With Jamaal Charles, Spencer Ware, Charcandrick West and Knile Davis in the fold, the Chiefs may well have the deepest offensive backfield in all of football. Charles played just five games in 2015, but Kansas City’s backups still managed to amass over 1,400 all-purpose yards and 12 touchdowns.
The team proved it could shoulder an injury or two at the position even in the most crucial situations. In fact, Kansas City’s so stacked, the team reportedly fielded offers when Davis requested a trade back in March.
It’s unknown how Charles will rebound from his second ACL injury, but if history’s any indication, the Chiefs will again be one of the most running back-rich teams in the NFL. Despite Davis being basically expendable at this point, the team will still have little need for another halfback when the lights go up in the Auditorium Theatre.
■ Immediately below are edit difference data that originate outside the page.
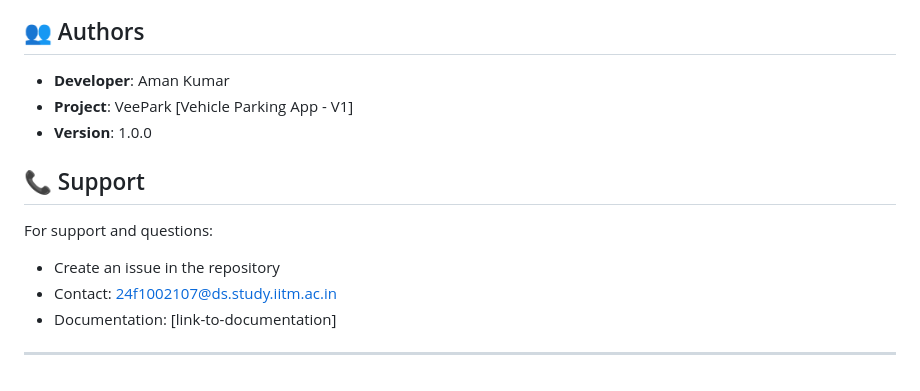
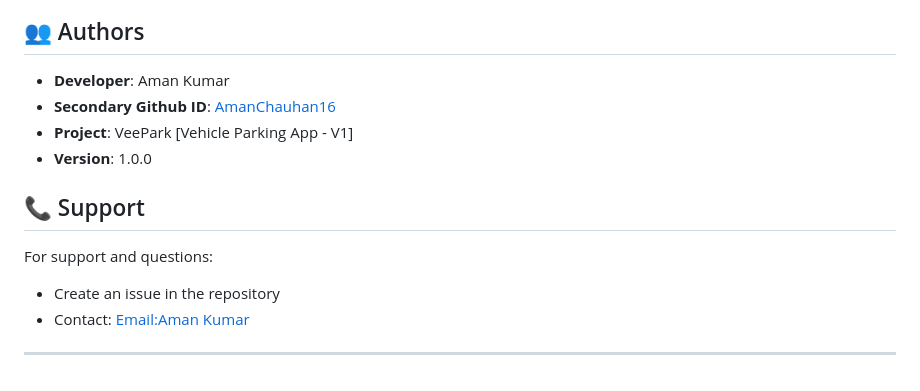
Before and after one commit to 24f1002107/vehicle-parking-app-v1, a Markdown page: README.md, the part around the change. Rendered like a GitHub page.

Commit message:
Updated README.md
Updated contact information format in README.

```diff
--- a/README.md
+++ b/README.md
@@ -240,6 +240,7 @@ This project is licensed under the MIT License - see the LICENSE file for detail
 ## 👥 Authors
 
 - **Developer**: Aman Kumar
+- **Secondary Github ID**: [AmanChauhan16](https://github.com/AmanChauhan16)
 - **Project**: VeePark [Vehicle Parking App - V1]
 - **Version**: 1.0.0
 
@@ -247,7 +248,6 @@ This project is licensed under the MIT License - see the LICENSE file for detail
 
 For support and questions:
 - Create an issue in the repository
-- Contact: 24f1002107@ds.study.iitm.ac.in
-- Documentation: [link-to-documentation]
+- Contact: [Email:Aman Kumar](24f1002107@ds.study.iitm.ac.in)
 
 ---
```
It’s not unreasonable to think they could backfill the position with someone who can also contribute to the return teams, but with De’Anthony Thomas returning to action, it’s certainly not a priority.
Let’s face facts folks — Derrick Johnson will be 34 years old before the end of the 2016 season. With a new deal in place, he’ll most likely finish his career in Kansas City, but the time to identify his successor is just around the corner. Fortunately for Kansas City, they have a pair of young inside backers with promise.
Eight months ago, the team was pleasantly surprised when newcomer Justin March-Lillard came in, seemingly out of nowhere, to flash in training camp and the NFL preseason. If that weren’t enough, once he was felled by injury, they also got meaningful snaps out of 2015 draftee Ramik Wilson.
You can also say what you want about veteran Josh Mauga, but he’s a serviceable starter next to Johnson if nothing else. Barring an injury, the Chiefs have four players there who’ve proven adequate enough to start in this league. I suspect Dorsey could still sleep comfortably if none of his seven picks in this year’s draft went to that position group. Aside from March and Wilson, Kansas City also has D.J. Alexander in the mix.
He’s got a ways to go to be a valuable defensive contributor, but he proved his worth as an explosive special teams player in 2015.
Next: In conclusion...